Child care tax credits, mental health support for children and workforce development drew support from many in attendance.
Maquoketa Valley School Board President Donna Kunde said mental health support for schools was the number one request at the recent Iowa School Board Association Convention.
“It was the overwhelming priority among school boards,” she told the crowd. “Like many schools, we are struggling with staff to deal with that issue.”
During the last session, state legislators approved a mental health care system but provided little money for its implementation.
State Representative Lee Hein said he expects the legislature to provide funding this session for the system. “It’s certainly something I hear from school districts,” he said. “I know we are looking at a way to fund it this year.”
Following the luncheon, Kunde explained, calling mental health a “multi-faceted issue” in rural districts like Maquoketa Valley.
“Rural districts don’t have access to immediate mental health services like many of our urban access centers do,” she said. “We do have 11 professional mental health psychiatrists in this area, but nine of them will retire in the next five years. We don’t have the personnel to fill those positions.”

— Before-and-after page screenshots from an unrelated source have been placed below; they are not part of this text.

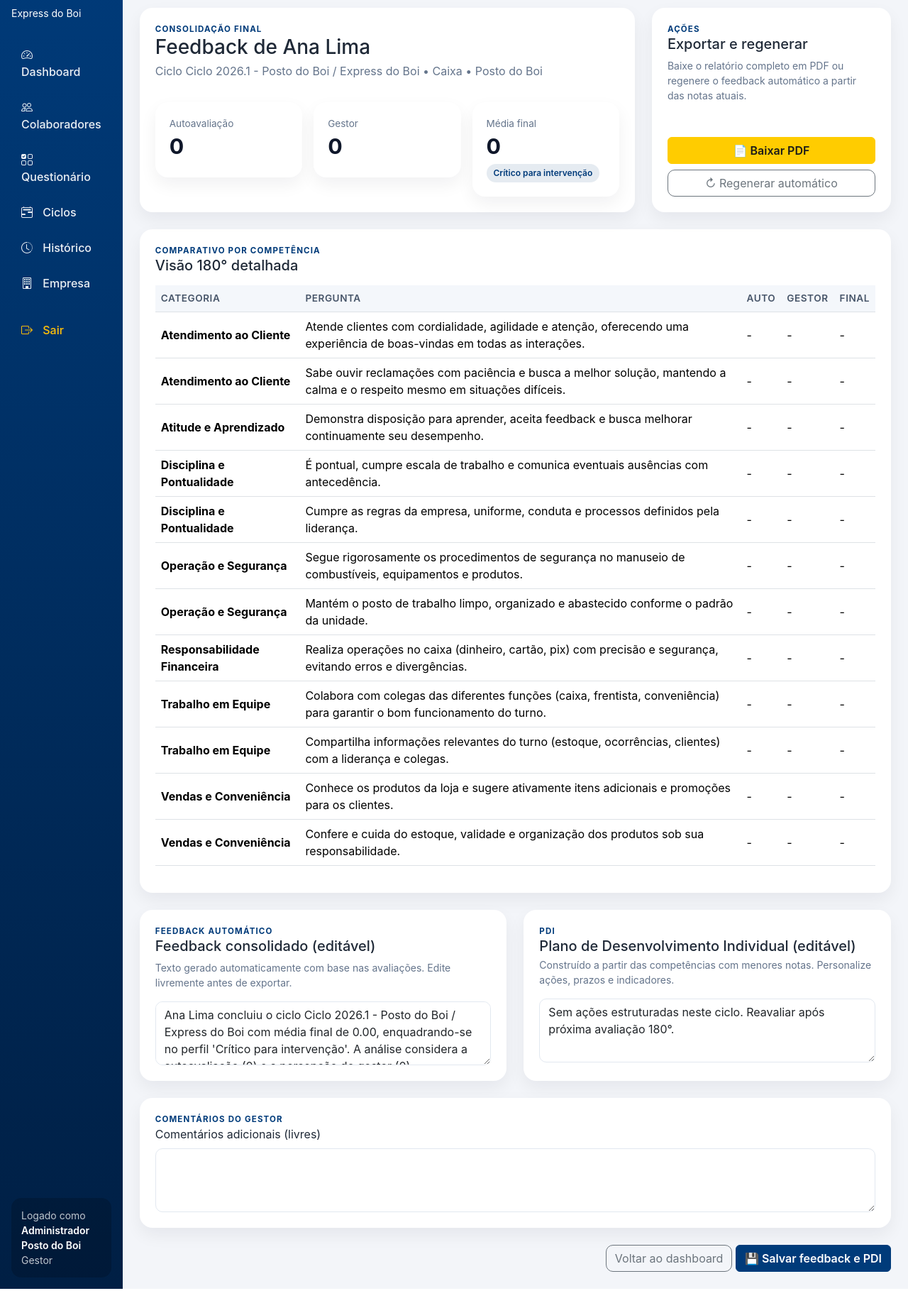
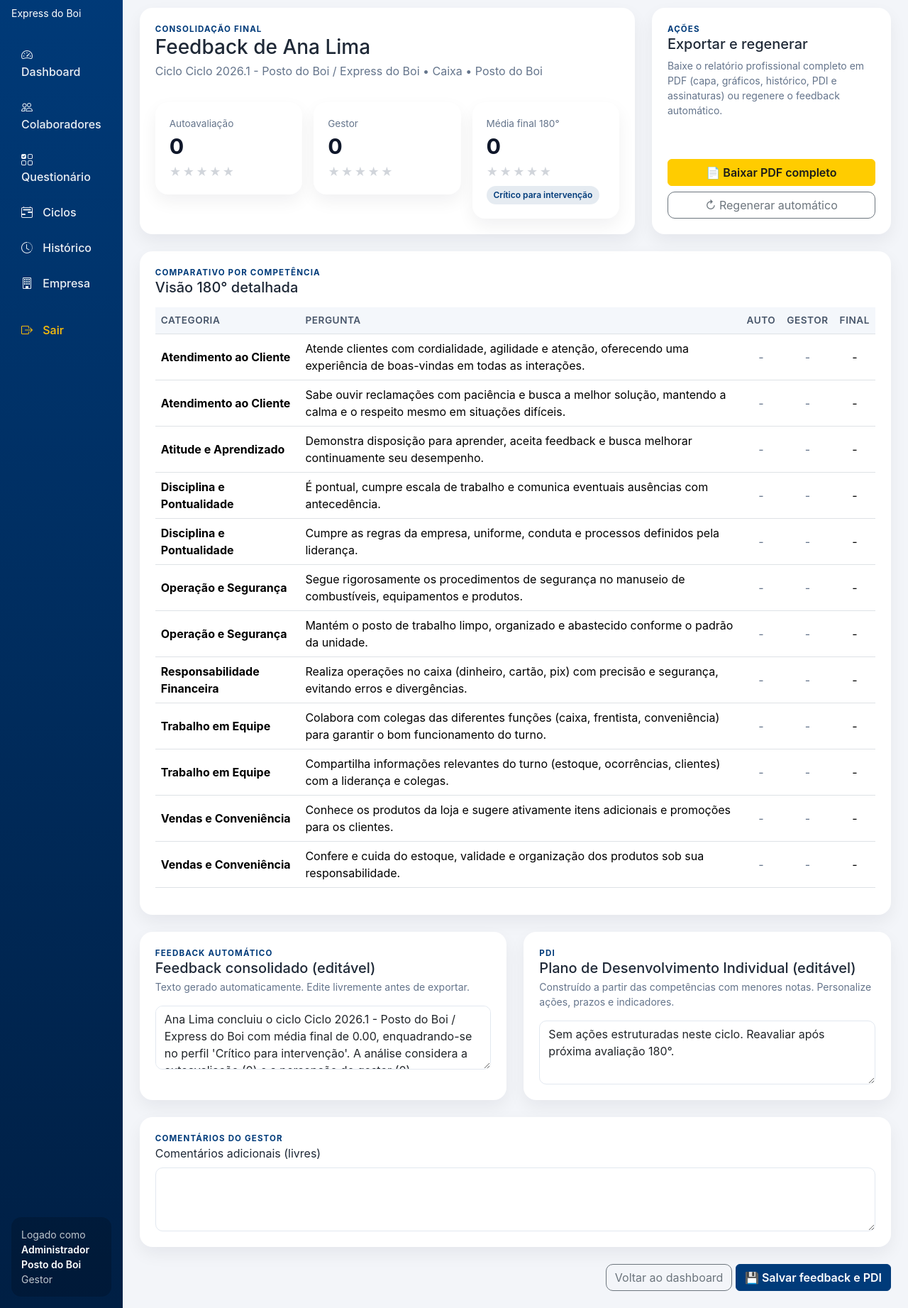
Before and after one commit to tatianemcardoso0/posto-do-boi, a Flask app: page /feedback/1 in a window 1280 px wide. Shown: the part 89-1932 px from the top of the page at 71% size. Before the commit the page ends 1905 px from the top, so only its background shows below. Run offline with Flask 3, Linux system fonts and the light colour scheme; the visitor is signed in with stand-in values (Sample User, id 1); data comes from the database, SQL or seed files in the repository; data that the repository does not hold is empty.

Commit message:
Add files via upload

```diff
--- a/templates/feedback.html
+++ b/templates/feedback.html
@@ -7,9 +7,34 @@
       <h3 class="mb-1">Feedback de {{ assignment.employee.name }}</h3>
       <div class="subtle">Ciclo {{ assignment.cycle.name }} • {{ assignment.employee.position }} • {{ assignment.employee.unit }}</div>
       <div class="row g-3 mt-3">
-        <div class="col-md-4"><div class="metric-card"><div class="metric-label">Autoavaliação</div><div class="metric-value">{{ summary.employee_avg }}</div></div></div>
-        <div class="col-md-4"><div class="metric-card"><div class="metric-label">Gestor</div><div class="metric-value">{{ summary.manager_avg }}</div></div></div>
-        <div class="col-md-4"><div class="metric-card"><div class="metric-label">Média final</div><div class="metric-value">{{ summary.final_avg }}</div><span class="metric-badge">{{ feedback.profile_label }}</span></div></div>
+        <div class="col-md-4">
+          <div class="metric-card">
+            <div class="metric-label">Autoavaliação</div>
+            <div class="metric-value">{{ summary.employee_avg }}</div>
+            <div class="stars-display mt-1">
+              {% for i in range(1, 6) %}<span class="mini-star {% if summary.employee_avg >= i %}filled{% elif summary.employee_avg >= i - 0.5 %}half{% endif %}">★</span>{% endfor %}
+            </div>
+          </div>
+        </div>
+        <div class="col-md-4">
+          <div class="metric-card">
+            <div class="metric-label">Gestor</div>
+            <div class="metric-value">{{ summary.manager_avg }}</div>
+            <div class="stars-display mt-1">
+              {% for i in range(1, 6) %}<span class="mini-star {% if summary.manager_avg >= i %}filled{% elif summary.manager_avg >= i - 0.5 %}half{% endif %}">★</span>{% endfor %}
+            </div>
+          </div>
+        </div>
+        <div class="col-md-4">
+          <div class="metric-card">
+            <div class="metric-label">Média final 180°</div>
+            <div class="metric-value">{{ summary.final_avg }}</div>
+            <div class="stars-display mt-1">
+              {% for i in range(1, 6) %}<span class="mini-star {% if summary.final_avg >= i %}filled{% elif summary.final_avg >= i - 0.5 %}half{% endif %}">★</span>{% endfor %}
+            </div>
+            <span class="metric-badge mt-2">{{ feedback.profile_label }}</span>
+          </div>
+        </div>
       </div>
     </div>
   </div>
@@ -18,10 +43,10 @@
       <div>
         <div class="kicker">Ações</div>
         <h5>Exportar e regenerar</h5>
-        <p class="subtle small mb-3">Baixe o relatório completo em PDF ou regenere o feedback automático a partir das notas atuais.</p>
+        <p class="subtle small mb-3">Baixe o relatório profissional completo em PDF (capa, gráficos, histórico, PDI e assinaturas) ou regenere o feedback automático.</p>
       </div>
       <div class="d-grid gap-2">
-        <a href="{{ url_for('report_pdf', assignment_id=assignment.id) }}" class="btn btn-accent">📄 Baixar PDF</a>
+        <a href="{{ url_for('report_pdf', assignment_id=assignment.id) }}" class="btn btn-accent">📄 Baixar PDF completo</a>
         <a href="{{ url_for('feedback_regenerate', assignment_id=assignment.id) }}" class="btn btn-outline-secondary">↻ Regenerar automático</a>
       </div>
     </div>
@@ -33,15 +58,37 @@
   <h5 class="mb-3">Visão 180° detalhada</h5>
   <div class="table-responsive">
     <table class="table align-middle">
-      <thead><tr><th>Categoria</th><th>Pergunta</th><th>Auto</th><th>Gestor</th><th>Final</th></tr></thead>
+      <thead>
+        <tr>
+          <th>Categoria</th>
+          <th>Pergunta</th>
+          <th class="text-center">Auto</th>
+          <th class="text-center">Gestor</th>
+          <th class="text-center">Final</th>
+        </tr>
+      </thead>
       <tbody>
         {% for row in summary.rows %}
           <tr>
             <td><strong>{{ row.question.category }}</strong></td>
             <td>{{ row.question.text }}</td>
-            <td>{{ row.employee.score if row.employee else '-' }}</td>
-            <td>{{ row.manager.score if row.manager else '-' }}</td>
-            <td>
+            <td class="text-center">
+              {% if row.employee %}
+                <div class="mini-stars-row">
+                  {% for i in range(1, 6) %}<span class="mini-star {% if row.employee.score >= i %}filled{% endif %}">★</span>{% endfor %}
+                </div>
+                <div class="small fw-bold">{{ row.employee.score }}</div>
+              {% else %}<span class="subtle">-</span>{% endif %}
+            </td>
+            <td class="text-center">
+              {% if row.manager %}
+                <div class="mini-stars-row">
+                  {% for i in range(1, 6) %}<span class="mini-star {% if row.manager.score >= i %}filled{% endif %}">★</span>{% endfor %}
+                </div>
+                <div class="small fw-bold">{{ row.manager.score }}</div>
+              {% else %}<span class="subtle">-</span>{% endif %}
+            </td>
+            <td class="text-center">
               {% if row.final_score is not none %}
                 {% if row.final_score >= 4 %}<span class="score-pill score-high">{{ row.final_score }}</span>
                 {% elif row.final_score >= 3 %}<span class="score-pill score-mid">{{ row.final_score }}</span>
@@ -59,13 +106,9 @@
   <div class="row g-4">
     <div class="col-lg-6">
       <div class="panel-card h-100">
-        <div class="d-flex justify-content-between align-items-center mb-2">
-          <div>
-            <div class="kicker">Feedback automático</div>
-            <h5 class="mb-0">Feedback consolidado (editável)</h5>
-          </div>
-        </div>
-        <p class="subtle small">Texto gerado automaticamente com base nas avaliações. Edite livremente antes de exportar.</p>
+        <div class="kicker">Feedback automático</div>
+        <h5 class="mb-1">Feedback consolidado (editável)</h5>
+        <p class="subtle small">Texto gerado automaticamente. Edite livremente antes de exportar.</p>
         <textarea class="form-control large-box" name="editable_feedback" required>{{ feedback.editable_feedback }}</textarea>
       </div>
     </div>
@@ -90,4 +133,28 @@
     </div>
   </div>
 </form>
+
+<style>
+  .stars-display, .mini-stars-row {
+    display: inline-flex;
+    gap: 2px;
+    font-size: 1rem;
+    line-height: 1;
+  }
+  .mini-star {
+    color: #d1d5db;
+  }
+  .mini-star.filled {
+    color: #FFCC00;
+  }
+  .mini-star.half {
+    background: linear-gradient(90deg, #FFCC00 50%, #d1d5db 50%);
+    -webkit-background-clip: text;
+    -webkit-text-fill-color: transparent;
+    background-clip: text;
+  }
+  .mini-stars-row .mini-star {
+    font-size: 0.85rem;
+  }
+</style>
 {% endblock %}
```
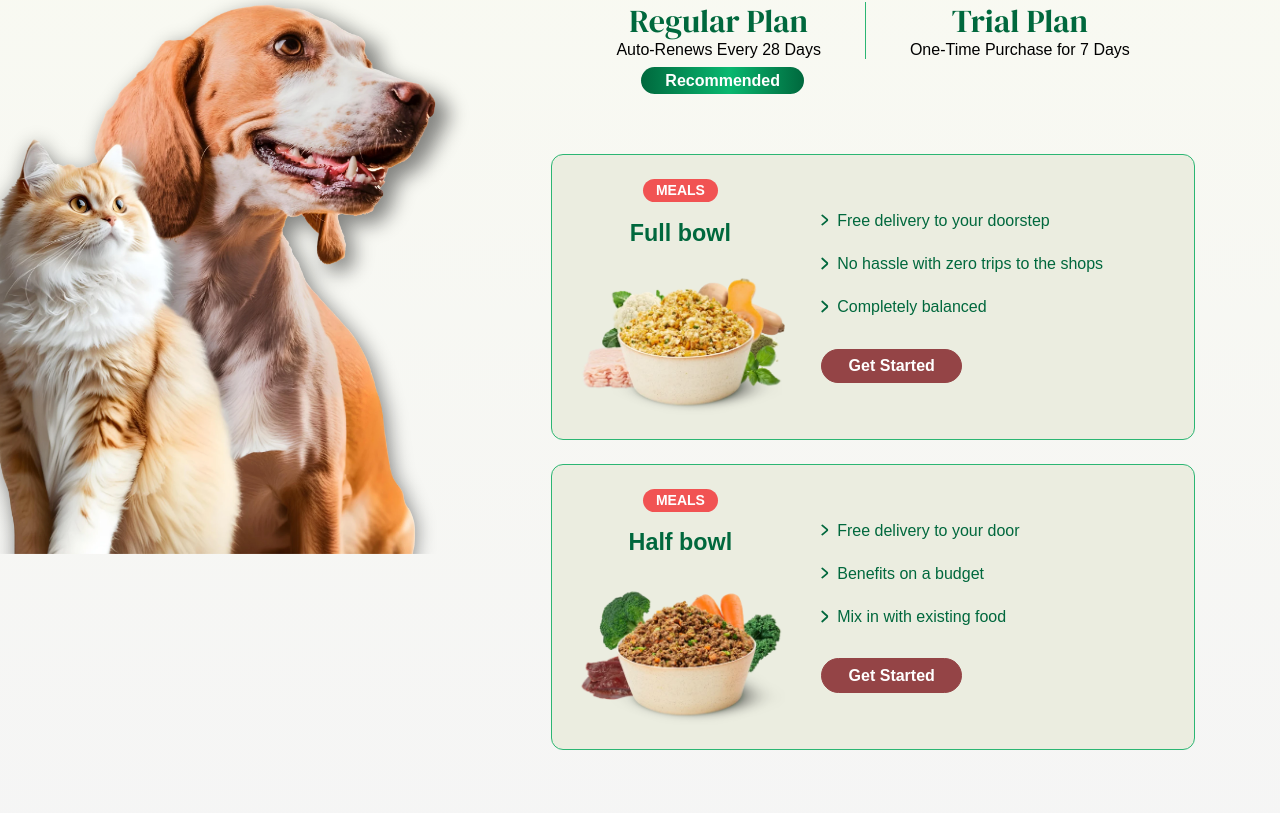
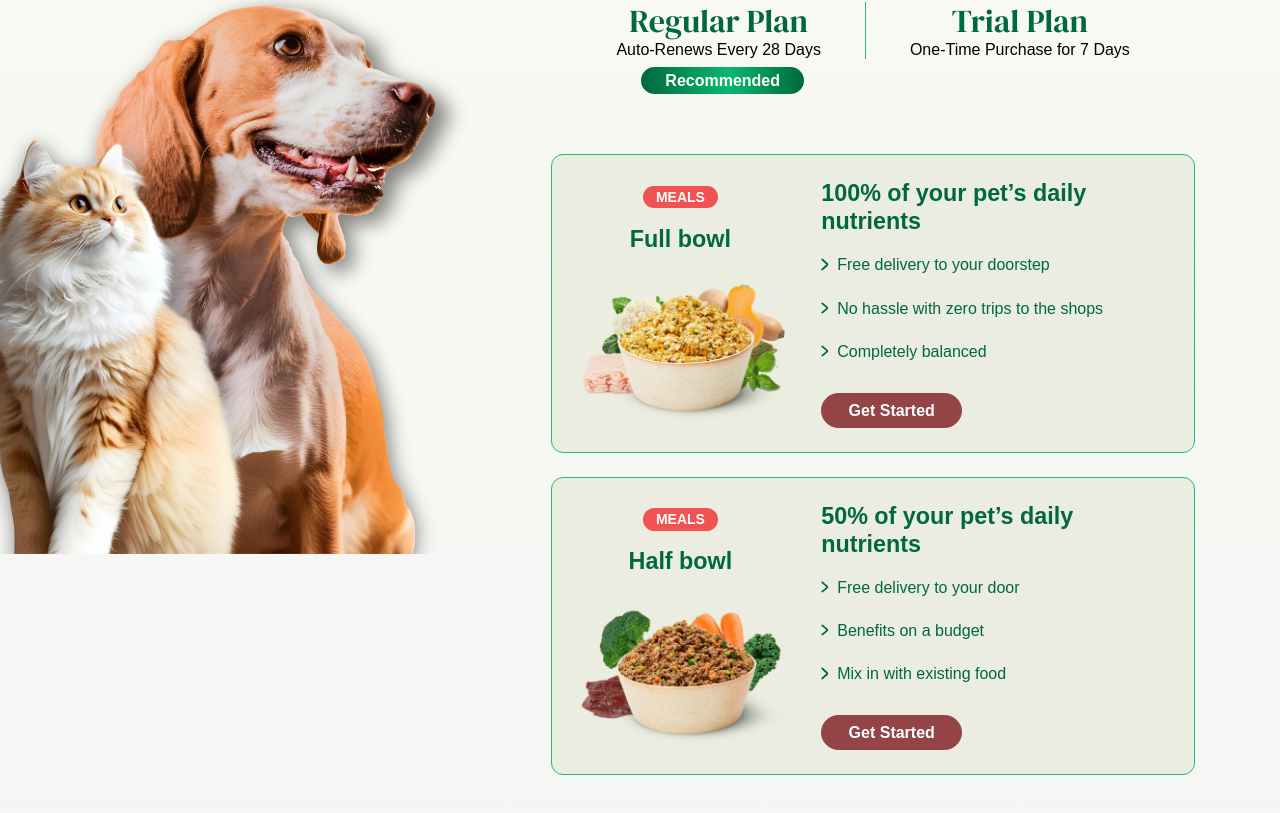
Before and after one commit to supportDifferenz/second-nature, a Next.js app: page /subscription in a window 1280 px wide. Shown: the part 1940-2753 px from the top of the page. Built offline with nearby package versions, Linux system fonts and the light colour scheme; a web font is replaced by a local one.

Commit message:
subscription meal cart title update

```diff
--- a/src/components/organism/mealCard/MealCard.tsx
+++ b/src/components/organism/mealCard/MealCard.tsx
@@ -12,6 +12,7 @@ import { startTransition } from "react";
 export const MealCard: React.FC<MealCardPropsType> = ({
   tag,
   title,
+  subTitle,
   image,
   features = [],
   buttons,
@@ -42,6 +43,15 @@ export const MealCard: React.FC<MealCardPropsType> = ({
         </div>
       </div>
       <div className="flex flex-col items-center sm:items-start sm:justify-center ">
+        {/* sub title */}
+        <Typography
+          tag="h5"
+          text={subTitle ?? ""}
+          className="text-primary-dark mb-6 lg:mb-5 max-w-[90%]"
+          role="title"
+          ariaLabel={subTitle ?? ""}
+          ariaLabelledBy="title"
+        />
         {/* Features List */}
         <ul className="flex flex-col sm:flex-row sm:flex-wrap max-w-fit gap-6">
           {features.map((feature, index) => (
--- a/src/components/pageSections/subscription/OurMealPlans.tsx
+++ b/src/components/pageSections/subscription/OurMealPlans.tsx
@@ -12,6 +12,7 @@ const mealsData: MealCardPropsType[] = [
   {
     tag: "MEALS",
     title: "Full bowl",
+    subTitle: "100% of your pet’s daily nutrients",
     image: "/images/chicken-bowl-cat.webp",
     features: [
       "Free delivery to your doorstep",
@@ -25,6 +26,7 @@ const mealsData: MealCardPropsType[] = [
   {
     tag: "MEALS",
     title: "Half bowl",
+    subTitle: "50% of your pet’s daily nutrients",
     image: "/images/beef-bowl-cat.webp",
     features: [
       "Free delivery to your door",
--- a/src/components/pageSections/transitionDiet/TransitionPlan.tsx
+++ b/src/components/pageSections/transitionDiet/TransitionPlan.tsx
@@ -103,7 +103,7 @@ export default function TransitionPlan() {
               <Typography
                 tag="h6"
                 text="The 10-day transition process gradually increases the portions every few days, ensuring your pet adjusts comfortably and enjoys a seamless dietary change."
-                className="text-center w-[80%] lg:w-[57%]"
+                className="text-center w-[100%] sm:w-[80%] lg:w-[57%]"
               />
             </motion.div>
           </div>
--- a/src/components/types/type.ts
+++ b/src/components/types/type.ts
@@ -75,6 +75,7 @@ export type MealsButtonPropsType = {
 export type MealCardPropsType = {
   tag?: string;
   title: string;
+  subTitle?: string;
   image: string;
   features?: string[];
   buttons: MealsButtonPropsType[];
```
Lines whose indentation alone changed are shown as unchanged.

She called for rural districts to have access to those with specific mental health training. “Our teachers have been through training with the AEA (Area Education Agency), but our teachers are not mental health experts. We can’t expect them to be. Whether it’s social workers, psychologists or psychiatrists, we need to have those people available.”
She said that while the AEA can provide some of that help, it’s not always best for students or their families. “We have to send kids out to receive that help. We need to have people on staff, in school, so that when a need arises, we aren’t just dealing with the child, but also the family. Often, the family issue is even a bigger issue that we aren’t addressing.”
She said since the legislature didn’t fund the system last year, the responsibility now falls on the district. “Maquoketa Valley, as well as our neighboring schools, have added staff, but that funding comes from our general fund. It means taking from someplace else to support having someone with that training to be in our classroom.”
Hein said he expects to see the Iowa House address workforce development and increasing child care credits.
“Workforce is huge,” he said. “Businesses and industries support the idea. I don’t know of any business or industry that isn’t looking for good employees who are skilled and can do the job for them. I think that will be an issue for a long time going forward, having those types of programs and being able to fund them.”
He said child care is “a constant problem for folks.” He said the issue was discussed near the end of last year’s session. “I think it will come up again. Perhaps we could increase the rate so if a family’s income is a little higher, they could still get some tax credit for child care.”
He also shared his concern with funding for rural EMS services. “It’s a top priority of mine to try to get more funding. It costs just as much to staff an ambulance here in Manchester as it does in Cedar Rapids. But the one in Cedar Rapids makes more trips and has more revenue. They are self-sustaining, while many in rural Iowa run at a deficit. We need to figure out a way to get health care emergency care to rural Iowa.”